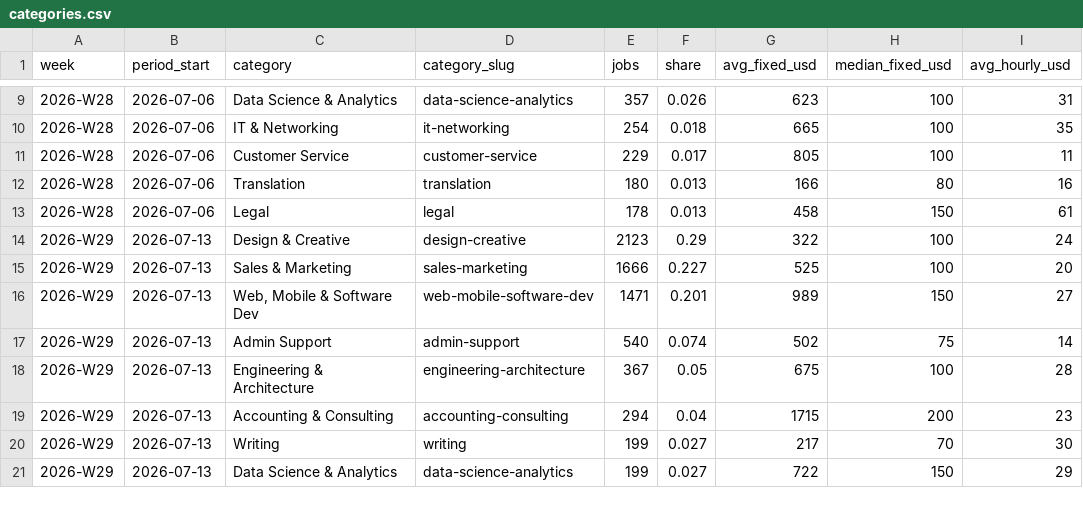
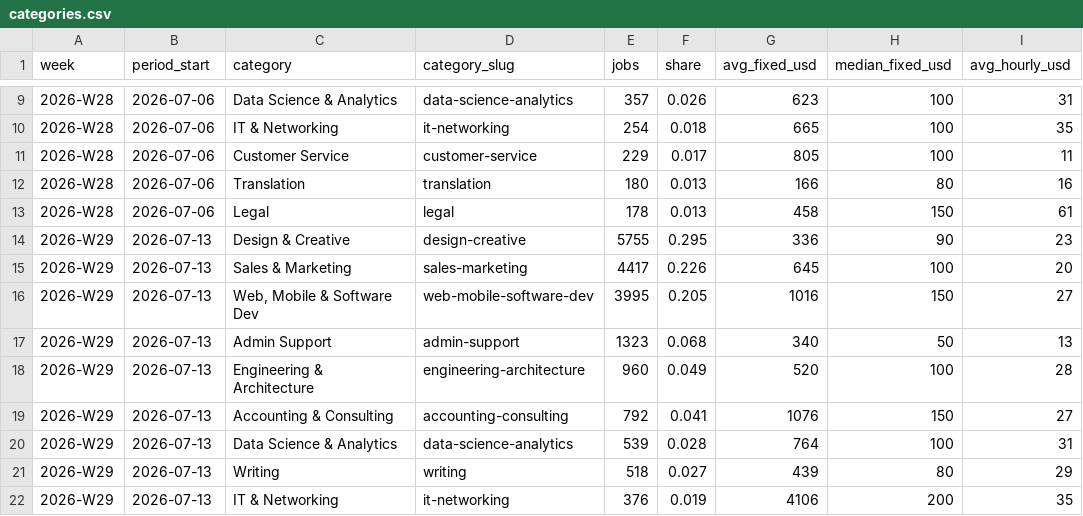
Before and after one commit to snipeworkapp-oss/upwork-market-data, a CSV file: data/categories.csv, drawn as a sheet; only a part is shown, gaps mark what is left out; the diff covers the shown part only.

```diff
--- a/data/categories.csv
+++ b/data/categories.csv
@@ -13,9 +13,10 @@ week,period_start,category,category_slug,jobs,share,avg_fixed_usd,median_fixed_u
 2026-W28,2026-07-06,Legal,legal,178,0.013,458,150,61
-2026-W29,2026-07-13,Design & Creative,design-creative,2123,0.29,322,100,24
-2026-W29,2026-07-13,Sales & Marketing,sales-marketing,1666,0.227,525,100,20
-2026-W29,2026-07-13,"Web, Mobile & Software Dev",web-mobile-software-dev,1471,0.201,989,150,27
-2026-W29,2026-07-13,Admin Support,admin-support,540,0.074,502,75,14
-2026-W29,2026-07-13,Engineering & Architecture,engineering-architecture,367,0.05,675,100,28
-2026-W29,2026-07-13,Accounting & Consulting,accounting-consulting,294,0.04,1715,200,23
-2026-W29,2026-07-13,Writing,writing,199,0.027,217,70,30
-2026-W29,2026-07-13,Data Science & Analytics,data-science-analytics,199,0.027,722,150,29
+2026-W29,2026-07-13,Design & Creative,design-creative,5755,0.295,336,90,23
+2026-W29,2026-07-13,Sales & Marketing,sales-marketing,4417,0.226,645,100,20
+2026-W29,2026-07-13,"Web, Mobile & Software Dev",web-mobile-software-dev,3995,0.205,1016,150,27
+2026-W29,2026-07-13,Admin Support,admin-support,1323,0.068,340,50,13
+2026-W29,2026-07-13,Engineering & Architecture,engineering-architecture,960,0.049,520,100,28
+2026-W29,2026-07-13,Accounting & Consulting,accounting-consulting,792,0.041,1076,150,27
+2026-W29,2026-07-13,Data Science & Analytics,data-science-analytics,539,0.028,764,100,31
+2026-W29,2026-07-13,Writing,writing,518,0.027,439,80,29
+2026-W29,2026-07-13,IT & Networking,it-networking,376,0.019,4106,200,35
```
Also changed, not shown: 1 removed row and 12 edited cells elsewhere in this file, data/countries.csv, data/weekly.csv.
* * * * *
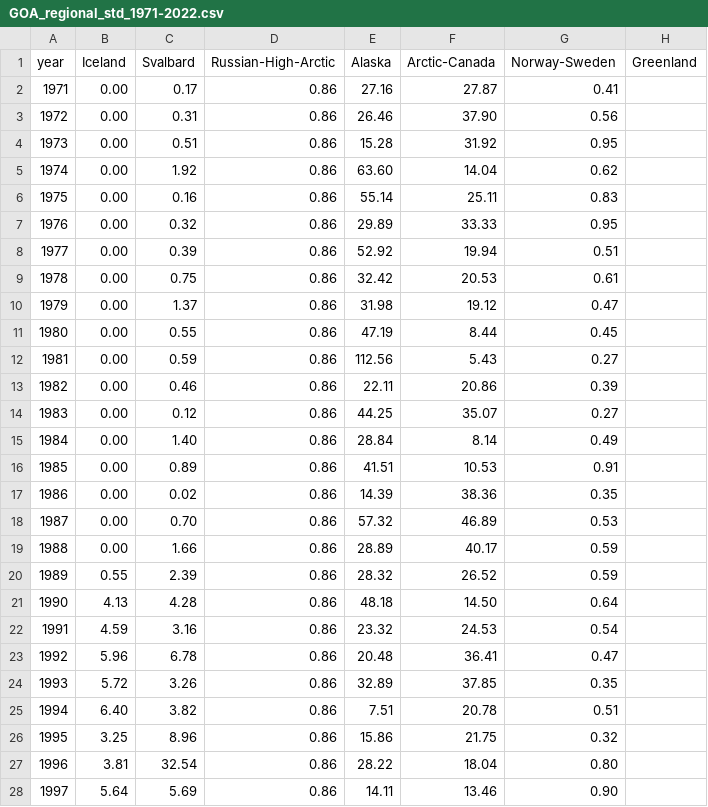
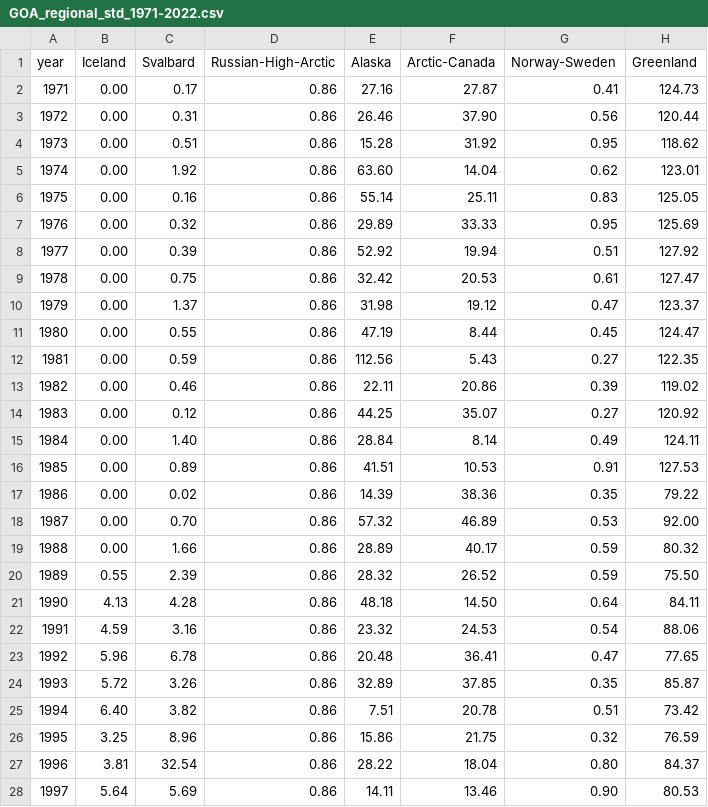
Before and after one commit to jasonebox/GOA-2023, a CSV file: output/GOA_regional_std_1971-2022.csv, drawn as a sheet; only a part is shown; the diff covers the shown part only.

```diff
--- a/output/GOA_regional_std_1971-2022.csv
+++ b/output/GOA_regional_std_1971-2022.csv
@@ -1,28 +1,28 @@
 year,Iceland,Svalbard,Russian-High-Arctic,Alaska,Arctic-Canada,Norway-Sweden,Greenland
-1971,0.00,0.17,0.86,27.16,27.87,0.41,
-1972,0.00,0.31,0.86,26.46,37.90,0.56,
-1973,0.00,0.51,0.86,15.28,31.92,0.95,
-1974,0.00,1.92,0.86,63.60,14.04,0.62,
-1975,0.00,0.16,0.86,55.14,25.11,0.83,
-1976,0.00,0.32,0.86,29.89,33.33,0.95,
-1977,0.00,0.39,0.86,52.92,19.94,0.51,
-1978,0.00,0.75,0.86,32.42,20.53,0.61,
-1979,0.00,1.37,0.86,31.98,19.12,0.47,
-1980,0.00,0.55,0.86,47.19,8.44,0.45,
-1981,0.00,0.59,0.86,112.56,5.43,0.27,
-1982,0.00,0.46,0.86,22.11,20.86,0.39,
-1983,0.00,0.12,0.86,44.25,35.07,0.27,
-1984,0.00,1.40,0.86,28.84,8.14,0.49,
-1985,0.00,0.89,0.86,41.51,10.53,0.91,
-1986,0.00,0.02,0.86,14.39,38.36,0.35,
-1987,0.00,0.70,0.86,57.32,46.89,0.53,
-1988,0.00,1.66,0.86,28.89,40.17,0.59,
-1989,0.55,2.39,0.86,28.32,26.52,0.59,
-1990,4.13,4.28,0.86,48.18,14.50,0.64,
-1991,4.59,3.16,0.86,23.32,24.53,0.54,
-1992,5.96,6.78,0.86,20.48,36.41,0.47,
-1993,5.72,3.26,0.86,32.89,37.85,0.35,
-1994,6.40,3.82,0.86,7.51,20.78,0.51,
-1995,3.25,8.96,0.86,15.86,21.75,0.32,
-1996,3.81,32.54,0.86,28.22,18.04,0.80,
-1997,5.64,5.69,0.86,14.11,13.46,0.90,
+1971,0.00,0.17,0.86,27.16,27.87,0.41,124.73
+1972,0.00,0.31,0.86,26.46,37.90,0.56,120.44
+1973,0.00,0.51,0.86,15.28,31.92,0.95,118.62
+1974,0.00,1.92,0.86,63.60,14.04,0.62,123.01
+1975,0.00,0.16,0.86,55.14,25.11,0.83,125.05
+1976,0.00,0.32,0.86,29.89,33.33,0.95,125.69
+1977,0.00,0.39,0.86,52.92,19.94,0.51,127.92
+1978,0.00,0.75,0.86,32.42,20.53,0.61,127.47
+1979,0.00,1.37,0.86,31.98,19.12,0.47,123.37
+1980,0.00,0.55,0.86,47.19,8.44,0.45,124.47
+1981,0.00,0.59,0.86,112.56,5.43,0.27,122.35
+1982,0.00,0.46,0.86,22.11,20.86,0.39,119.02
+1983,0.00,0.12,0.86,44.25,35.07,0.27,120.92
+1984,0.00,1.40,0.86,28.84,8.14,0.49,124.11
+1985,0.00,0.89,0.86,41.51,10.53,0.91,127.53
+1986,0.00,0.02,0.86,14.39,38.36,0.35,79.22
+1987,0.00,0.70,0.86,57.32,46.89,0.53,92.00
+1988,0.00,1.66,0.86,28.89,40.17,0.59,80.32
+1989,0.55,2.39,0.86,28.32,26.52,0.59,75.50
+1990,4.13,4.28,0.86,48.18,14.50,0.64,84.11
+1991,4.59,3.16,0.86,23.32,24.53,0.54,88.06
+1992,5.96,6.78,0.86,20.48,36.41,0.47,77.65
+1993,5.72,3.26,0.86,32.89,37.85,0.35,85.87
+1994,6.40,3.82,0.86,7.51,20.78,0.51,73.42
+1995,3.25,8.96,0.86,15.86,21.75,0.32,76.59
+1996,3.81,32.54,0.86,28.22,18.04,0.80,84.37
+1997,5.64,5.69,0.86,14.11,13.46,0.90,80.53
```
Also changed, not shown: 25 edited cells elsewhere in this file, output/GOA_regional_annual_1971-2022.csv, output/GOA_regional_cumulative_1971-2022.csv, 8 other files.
* * * * *
Prompt =
From the data above, show each line that contains "categories".

Completed exercise =
Before and after one commit to snipeworkapp-oss/upwork-market-data, a CSV file: data/categories.csv, drawn as a sheet; only a part is shown, gaps mark what is left out; the diff covers the shown part only.
--- a/data/categories.csv
+++ b/data/categories.csv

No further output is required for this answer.